We will also start the discussion next session of future dedicated funding sources to ensure that we are serving all at-risk three- and four-year olds in the next five years. Investments in our youngest and most vulnerable learners are the greatest investment we can make.
4. You have often said that Virginia’s history is full of contradictions and complexities, and emphasized how important it is for students and adults alike to understand that history. How is your Administration working towards helping students grasp Virginia’s full history?
The first step in reconciling Virginia’s complicated past is to acknowledge it. The Virginia story we have told in our classrooms and textbooks is insufficient and inadequate, especially when it comes to the role of African Americans in our history. Last year, I established the Commission on African American History Education in the Commonwealth to review the educational standards, instructional practices, content and resources we currently use to teach African American history.

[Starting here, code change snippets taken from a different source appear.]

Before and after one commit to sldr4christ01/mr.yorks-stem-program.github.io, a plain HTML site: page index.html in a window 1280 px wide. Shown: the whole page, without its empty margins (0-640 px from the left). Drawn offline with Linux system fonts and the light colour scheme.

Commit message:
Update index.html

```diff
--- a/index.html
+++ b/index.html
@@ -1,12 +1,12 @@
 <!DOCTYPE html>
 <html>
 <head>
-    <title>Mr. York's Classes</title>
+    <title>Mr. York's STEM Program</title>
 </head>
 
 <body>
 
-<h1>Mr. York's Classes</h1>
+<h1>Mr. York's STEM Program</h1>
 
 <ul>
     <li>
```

The Commission issued comprehensive recommendations for an overhaul of Virginia’s Standards of Learning and professional development structures. Many of their recommended changes have already been implemented by the Board of Education. Additionally, my proposed budget includes funding to build and scale critical professional development to ensure Virginia educators can sensitively and confidently teach this complex history through sustaining culturally responsive pedagogy.

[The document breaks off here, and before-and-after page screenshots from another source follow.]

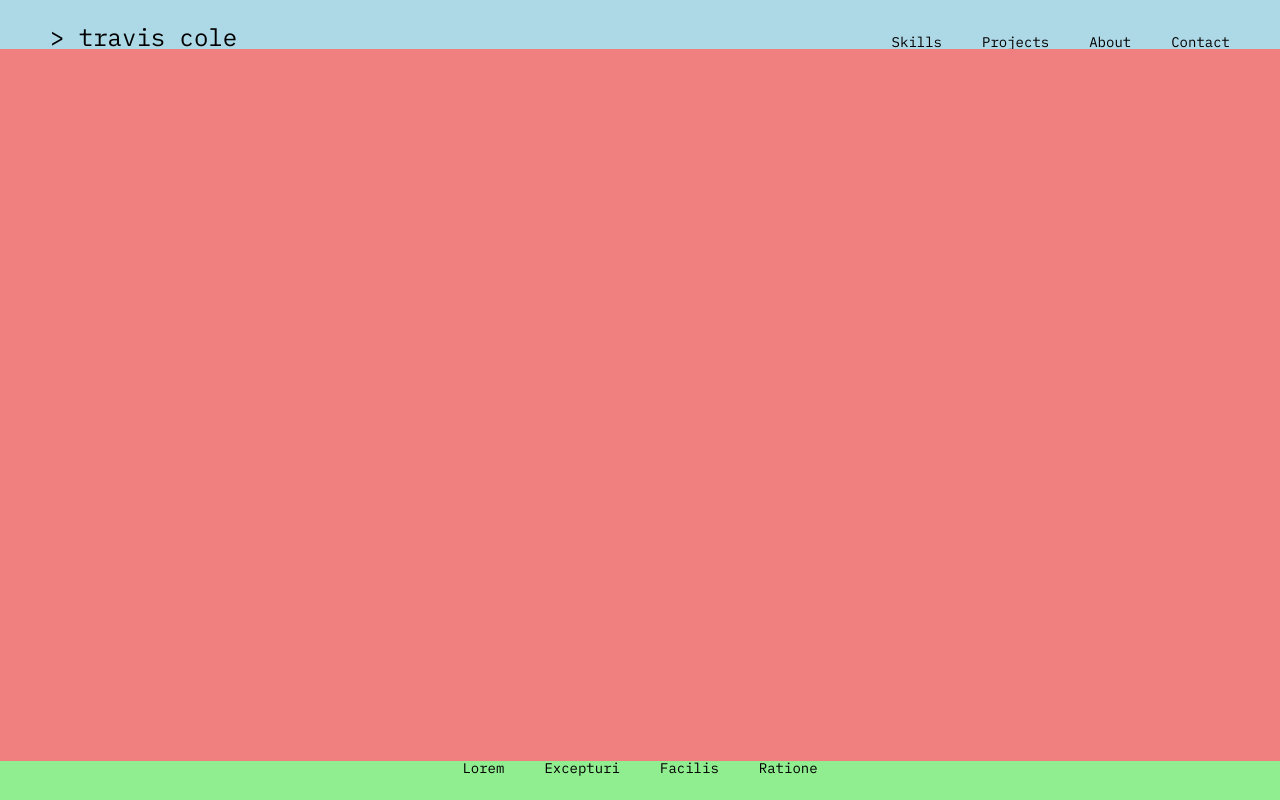
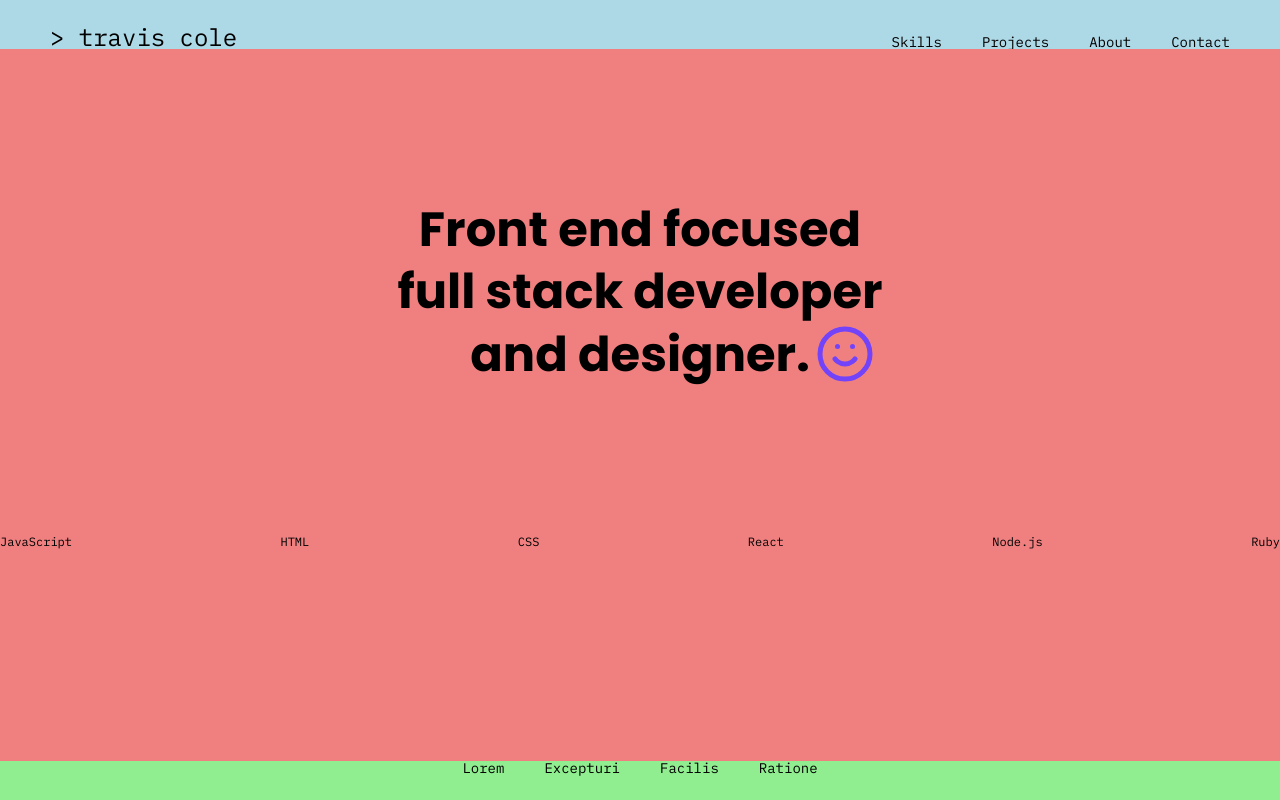
Before and after one commit to iamtraviscole/dev-portfolio, a Next.js app: page / in a window 1280 px wide. Built offline with nearby package versions, Linux system fonts and the light colour scheme.

Commit message:
build and style Index

```diff
--- a/pages/_app.js
+++ b/pages/_app.js
@@ -1,5 +1,7 @@
 import '../styles/globals/reset.scss'
 import '../styles/globals/theme.scss'
+
+import '../styles/pages/Index.scss'
 
 function MyApp({ Component, pageProps }) {
   return <Component {...pageProps} />
--- a/pages/index.js
+++ b/pages/index.js
@@ -1,16 +1,33 @@
-import Head from 'next/head'
+import React from 'react'
+
 import Layout from '../components/Layout'
 
-export default function Home() {
+import Smile from '../public/icons/smile.svg'
+
+export default function Index() {
   return (
-    <>
-      <Layout>
-        <Head>
-          <title>Travis Cole</title>
-          <meta name="description" content="" />
-          <link rel="icon" href="/favicon.ico" />
-        </Head>
-      </Layout>
-    </>
+    <Layout
+      title='Travis Cole - Web Development'
+      description=''
+    >
+      <div className='Index'>
+        <div className='Index__intro'>
+          <h1 className='Index__intro-header'>
+            Front end focused full stack developer and designer.
+            <span className='Index__intro-header-smiley'><Smile /></span>
+          </h1>
+        </div>
+        <div className='Index__skills'>
+          <ul className='Index__skills-list'>
+            <li>JavaScript</li>
+            <li>HTML</li>
+            <li>CSS</li>
+            <li>React</li>
+            <li>Node.js</li>
+            <li>Ruby</li>
+          </ul>
+        </div>
+      </div>
+    </Layout>
   )
 }
--- /dev/null
+++ b/styles/pages/Index.scss
@@ -0,0 +1,40 @@
+.Index {
+  margin: 0 0 50px 0;
+
+  &__intro {
+    margin: 150px auto 0 auto;
+    width: 500px;
+    text-align: center;
+
+    &-header {
+      position: relative;
+      line-height: 1.3;
+
+      &-smiley {
+        position: absolute;
+        margin-left: 5px;
+
+        > svg {
+          width: 60px;
+          height: 60px;
+          stroke:var(--color-primary-500);
+        }
+      }
+    }
+  }
+
+  &__skills {
+    margin: 150px auto 0 auto;
+
+    &-list {
+      display: flex;
+      justify-content: space-between;
+
+      > li {
+        display: inline;
+        font-size: 12px;
+      }
+    }
+  }
+
+}
```
Also changed, not shown: public/icons/smile.svg (added).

This work, once fully implemented, will help ensure that every Virginia graduate has a comprehensive understanding of the African American voices that contribute to the story of our nation and our Commonwealth.
Only when students and adults alike understand how our racial history continues to influence policies and systems can we effectively make change. I see an understanding of the past as a foundation for the pursuit of equity today.

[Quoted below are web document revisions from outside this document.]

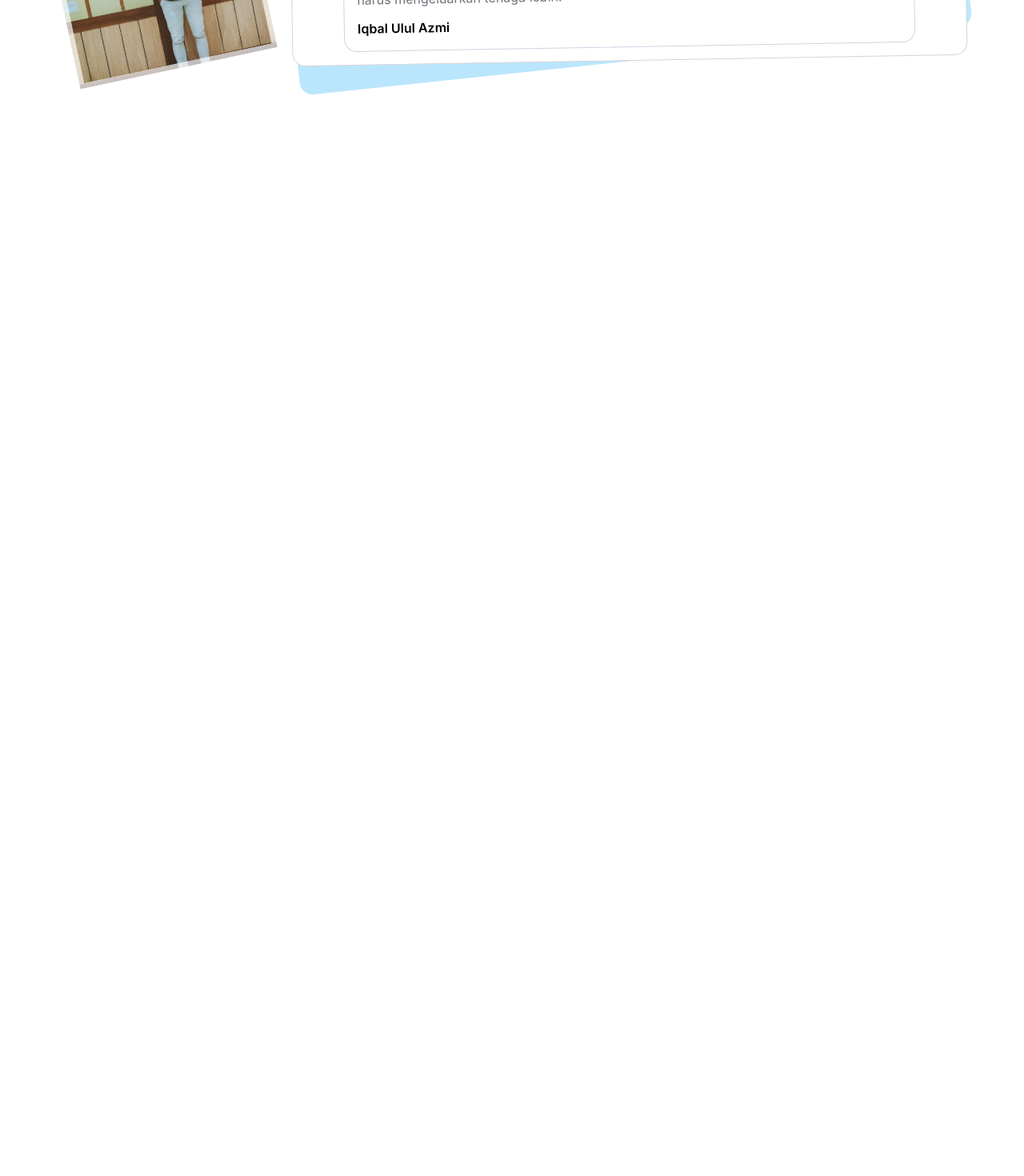
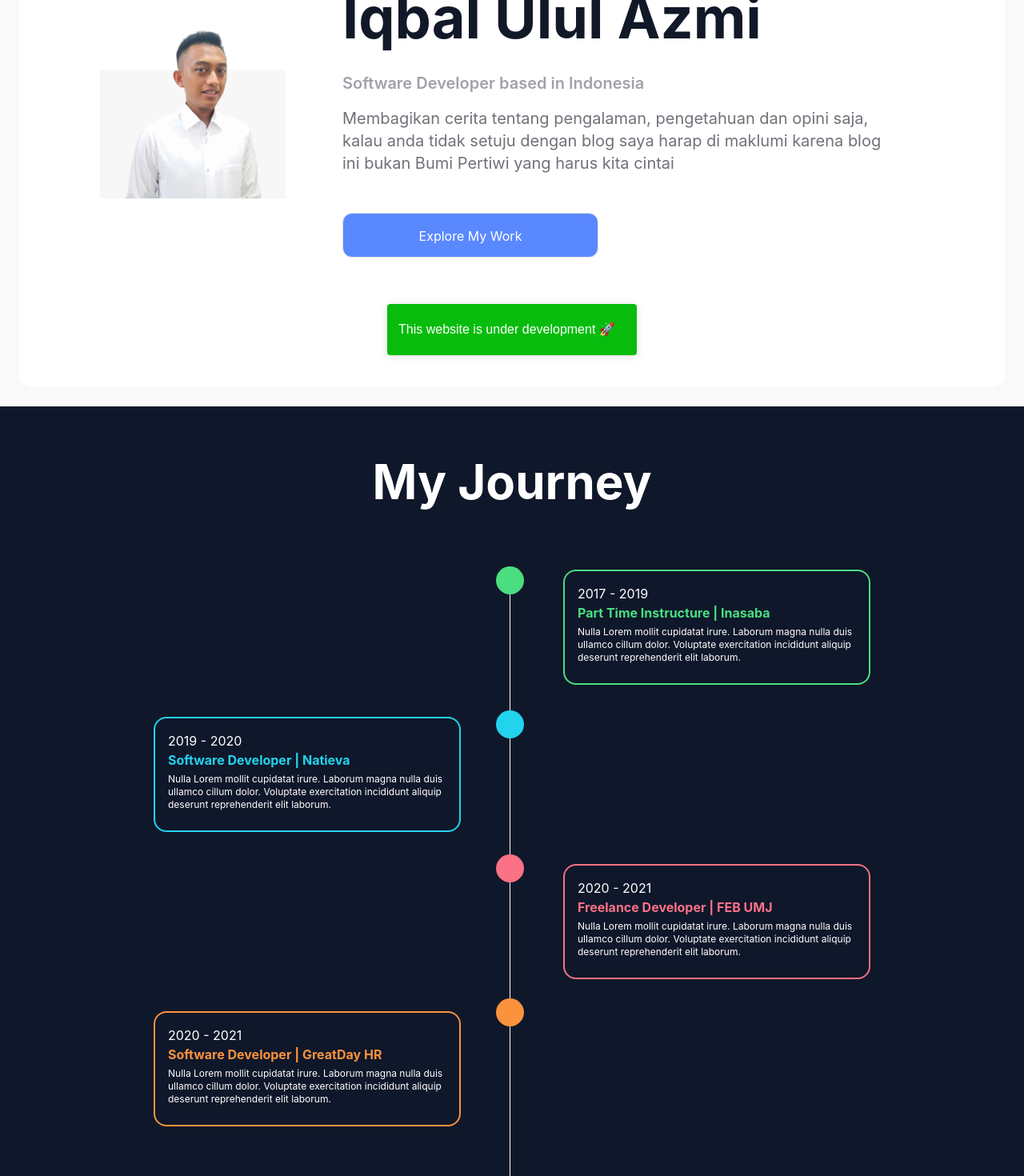
Before and after one commit to iqbalululazmi/iqbalululazmi, a Next.js app: page /me in a window 1280 px wide. Shown: the part 320-1790 px from the top of the page at 80% size. Before the commit the page ends 800 px from the top, so only its background shows below. Built offline with nearby package versions, Linux system fonts and the light colour scheme.

Commit message:
feat: me

```diff
--- /dev/null
+++ b/src/components/Button.tsx
@@ -0,0 +1,12 @@
+export const Button = ({ children, className }: any) => {
+  return (
+    <>
+      <button
+        type="button"
+        className={`transition duration-500 ease-in-out transform hover:-translate-y-1 hover:scale-105 hover:shad ${className}`}
+      >
+        {children}
+      </button>
+    </>
+  )
+}
--- a/src/components/Header.tsx
+++ b/src/components/Header.tsx
@@ -20,7 +20,7 @@ export const Header = () => {
             <div className="max-w-full mx-auto px-4 sm:px-10 sm:pt-4 mb-3">
               <div className="flex justify-between items-center py-3 md:justify-start md:space-x-10">
                 <div className="flex justify-start lg:w-0 lg:flex-1">
-                  <a href="#" className="text-primary bold font-semibold">
+                  <a href="#" className="text-primary bold font-semibold text-xl">
                     Iqbal Ulul Azmi
                   </a>
                 </div>
--- a/src/pages/_app.tsx
+++ b/src/pages/_app.tsx
@@ -1,8 +1,25 @@
 import '@styles/core/globals.css'
 import type { AppProps } from 'next/app'
+import { useEffect } from 'react'
+import { toast, ToastContainer } from 'react-toastify'
 import 'react-toastify/dist/ReactToastify.css'
 
 function MyApp({ Component, pageProps }: AppProps) {
-  return <Component {...pageProps} />
+  useEffect(() => {
+    toast.success('This website is under development 🚀', {
+      position: toast.POSITION.BOTTOM_CENTER,
+      hideProgressBar: false,
+      autoClose: false,
+      closeOnClick: false,
+      closeButton: false,
+    })
+  }, [])
+
+  return (
+    <>
+      <ToastContainer />
+      <Component {...pageProps} />
+    </>
+  )
 }
 export default MyApp
--- a/src/pages/index.tsx
+++ b/src/pages/index.tsx
@@ -1,24 +1,12 @@
+import { Button } from '@components/Button'
 import { Container } from '@components/Container'
 import { Divider } from '@components/Divider'
 import { Layout } from '@components/Layout'
 import Image from 'next/image'
-import { useEffect } from 'react'
-import { toast, ToastContainer } from 'react-toastify'
 
 export default function Home() {
-  useEffect(() => {
-    toast.success('This website is under development 🚀', {
-      position: toast.POSITION.BOTTOM_CENTER,
-      hideProgressBar: false,
-      autoClose: false,
-      closeOnClick: false,
-      closeButton: false,
-    })
-  }, [])
-
   return (
     <>
-      <ToastContainer />
       <Layout className="bg-white-young">
         <section id="banner" className="my-4">
           <div className="px-20 h-700 w-full bg-white-pure rounded-2xl flex flex-row justify-between">
@@ -42,14 +30,9 @@ export default function Home() {
                   tapi kalo mau bisa klik tombol di bawah.
                 </p>
               </div>
-              <div>
-                <button
-                  type="button"
-                  className="rounded-xl w-80 h-14 border p-4 bg-primary text-white-pure"
-                >
-                  Play with Me
-                </button>
-              </div>
+              <Button className="rounded-xl w-80 h-14 border p-4 bg-primary text-white-pure ">
+                Play with Me
+              </Button>
             </div>
             <div className="mx-10 h-full flex flex-col justify-center">
               <Image
@@ -76,12 +59,9 @@ export default function Home() {
                   others
                 </h2>
                 <div className="mt-12">
-                  <button
-                    type="button"
-                    className="rounded-xl w-500 h-14 border p-4 bg-primary text-white-pure"
-                  >
+                  <Button className="rounded-xl w-500 h-14 border p-4 bg-primary text-white-pure ">
                     Explore My Work
-                  </button>
+                  </Button>
                 </div>
               </div>
               <div>
--- a/src/pages/me.tsx
+++ b/src/pages/me.tsx
@@ -1,16 +1,121 @@
 import { Container } from '@components/Container'
 import { Layout } from '../components/Layout'
 import Image from 'next/image'
+import { Button } from '@components/Button'
+import styles from './../styles/pages/me.module.css'
 
 export default function Me() {
   return (
     <>
-      <Layout>
-        <div>Me</div>
+      <Layout className="bg-white-young">
+        <section id="banner" className="my-4">
+          <div className="px-8 h-700 w-full bg-white-pure rounded-2xl flex flex-row justify-between">
+            <div className="mx-10 w-500 h-full flex flex-col justify-center">
+              <Image
+                src="/images/avatar.jpg"
+                width="597"
+                height="467"
+                alt="Picture of the author"
+              />
+            </div>
+            <div className="mr-24 h-full flex-grow flex flex-col justify-center">
+              <h2 className="text-blueGray-500 font-semibold text-xl mb-3">👋 Hi, My name is</h2>
+              <h1 className="text-7xl mb-8 font-bold text-coolGray-900">Iqbal Ulul Azmi</h1>
+              <h2 className="text-xl font-semibold text-gray-400">
+                Software Developer based in Indonesia
+              </h2>
+              <div className="mt-4 mb-12 w-700">
+                <p className="text-xl text-gray-500">
+                  Membagikan cerita tentang pengalaman, pengetahuan dan opini saja, kalau anda tidak
+                  setuju dengan blog saya harap di maklumi karena blog ini bukan Bumi Pertiwi yang
+                  harus kita cintai
+                </p>
+              </div>
+              <Button className="rounded-xl w-80 h-14 border p-4 bg-primary text-white-pure ">
+                Explore My Work
+              </Button>
+            </div>
+          </div>
+        </section>
       </Layout>
+      <Container>
+        <section id="portofolio" className="h-1000 bg-blueGray-900">
+          <div className="h-full w-full relative">
+            <div className="text-center p-16">
+              <h1 className="text-white-pure text-6xl font-bold">My Journey</h1>
+            </div>
+            <div className={styles.verticalLine}>
+              <div
+                className={`bg-green-400 ${styles.circle} ${styles.step1} transition duration-500 ease-in-out transform hover:-translate-y-1 hover:scale-105 hover:shad `}
+              ></div>
+              <div
+                className={`bg-cyan-400 ${styles.circle} ${styles.step2} transition duration-500 ease-in-out transform hover:-translate-y-1 hover:scale-105 hover:shad `}
+              ></div>
+              <div
+                className={`bg-rose-400 ${styles.circle} ${styles.step3} transition duration-500 ease-in-out transform hover:-translate-y-1 hover:scale-105 hover:shad `}
+              ></div>
+              <div
+                className={`bg-orange-400 ${styles.circle} ${styles.step4} transition duration-500 ease-in-out transform hover:-translate-y-1 hover:scale-105 hover:shad `}
+              ></div>
+            </div>
+            <div className="px-48 flex flex-col gap-y-10 mt-4">
+              <div className="flex flex-row justify-between">
+                <div></div>
+                <div className="w-96 h-36 p-4 rounded-2xl border-2 border-green-400">
+                  <h2 className="text-white-pure">2017 - 2019</h2>
+                  <h1 className="text-green-400 font-bold mb-1">Part Time Instructure | Inasaba</h1>
+                  <p className="text-white-pure text-xs">
+                    Nulla Lorem mollit cupidatat irure. Laborum magna nulla duis ullamco cillum
+                    dolor. Voluptate exercitation incididunt aliquip deserunt reprehenderit elit
+                    laborum.{' '}
+                  </p>
+                </div>
+              </div>
+              <div className="flex flex-row justify-between">
+                <div className="w-96 h-36 p-4 rounded-2xl border-2 border-cyan-400">
+                  <h2 className="text-white-pure">2019 - 2020</h2>
+                  <h1 className="text-cyan-400 font-bold mb-1">Software Developer | Natieva</h1>
+                  <p className="text-white-pure text-xs">
+                    Nulla Lorem mollit cupidatat irure. Laborum magna nulla duis ullamco cillum
+                    dolor. Voluptate exercitation incididunt aliquip deserunt reprehenderit elit
+                    laborum.{' '}
+                  </p>
+                </div>
+                <div></div>
+              </div>
+              <div className="flex flex-row justify-between">
+                <div></div>
+                <div className="w-96 h-36 p-4 rounded-2xl border-2 border-rose-400">
+                  <h2 className="text-white-pure">2020 - 2021</h2>
+                  <h1 className="text-rose-400 font-bold mb-1">Freelance Developer | FEB UMJ</h1>
+                  <p className="text-white-pure text-xs">
+                    Nulla Lorem mollit cupidatat irure. Laborum magna nulla duis ullamco cillum
+                    dolor. Voluptate exercitation incididunt aliquip deserunt reprehenderit elit
+                    laborum.{' '}
+                  </p>
+                </div>
+              </div>
+              <div className="flex flex-row justify-between">
+                <div className="w-96 h-36 p-4 rounded-2xl border-2 border-orange-400">
+                  <h2 className="text-white-pure">2020 - 2021</h2>
+                  <h1 className="text-orange-400 font-bold mb-1">
+                    Software Developer | GreatDay HR
+                  </h1>
+                  <p className="text-white-pure text-xs">
+                    Nulla Lorem mollit cupidatat irure. Laborum magna nulla duis ullamco cillum
+                    dolor. Voluptate exercitation incididunt aliquip deserunt reprehenderit elit
+                    laborum.{' '}
+                  </p>
+                </div>
+                <div></div>
+              </div>
+            </div>
+          </div>
+        </section>
+      </Container>
       <Container className="">
-        <section id="quote" className="h-80 my-4 bg-white-pure">
-          <div className="flex flex-row gap-10 my-6 mx-14 p-4">
+        <section id="quote" className="h-600 my-4 bg-white-pure">
+          <div className="flex flex-row gap-10 my-6 mx-14 py-28 p-4">
             <div className="w-80 h-full">
               <div className=" transform -rotate-12">
                 <Image
--- /dev/null
+++ b/src/styles/pages/me.module.css
@@ -0,0 +1,34 @@
+.verticalLine {
+  border-left: 1px solid white;
+  height: 100%;
+  position: absolute;
+  left: 50%;
+  margin-left: -3px;
+  top: 200px;
+}
+
+.circle {
+  height: 35px;
+  width: 35px;
+  border-radius: 50%;
+  position: absolute;
+}
+
+.step1 {
+  left: -18px;
+}
+
+.step2 {
+  left: -18px;
+  top: 180px;
+}
+
+.step3 {
+  left: -18px;
+  top: 360px;
+}
+
+.step4 {
+  left: -18px;
+  top: 540px;
+}
--- a/tailwind.config.js
+++ b/tailwind.config.js
@@ -61,7 +61,10 @@ module.exports = {
     },
   },
   variants: {
-    extend: {},
+    animation: ['responsive', 'motion-safe', 'motion-reduce', 'hover'],
+    extend: {
+      animation: ['motion-safe'],
+    },
   },
   plugins: [],
 }
```
Also changed, not shown: public/images/avatar.jpg (added).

5. As education continues to be a priority in your state, and with your background in pediatric medicine, what are your hopes for children in Virginia?
As a pediatric neurologist I have always said I see hope when I look into a baby’s eyes. Our children are all capable of success in school and beyond if they are given access to the basic resources they need to thrive. That’s why we continued the Children’s Cabinet, chaired by the First Lady, who is a former educator and pediatric neurologist. This group includes multiple Secretaries and is tasked with breaking down silos in state government in the major areas of nutrition, trauma-informed care and early childhood development. My hope is that this Children’s Cabinet is continued in the next administration, and that in the near future Virginia will be able to ensure that no child is hungry and no child lacks access to a world-class education. All children deserve these opportunities no matter who they are, or where they live.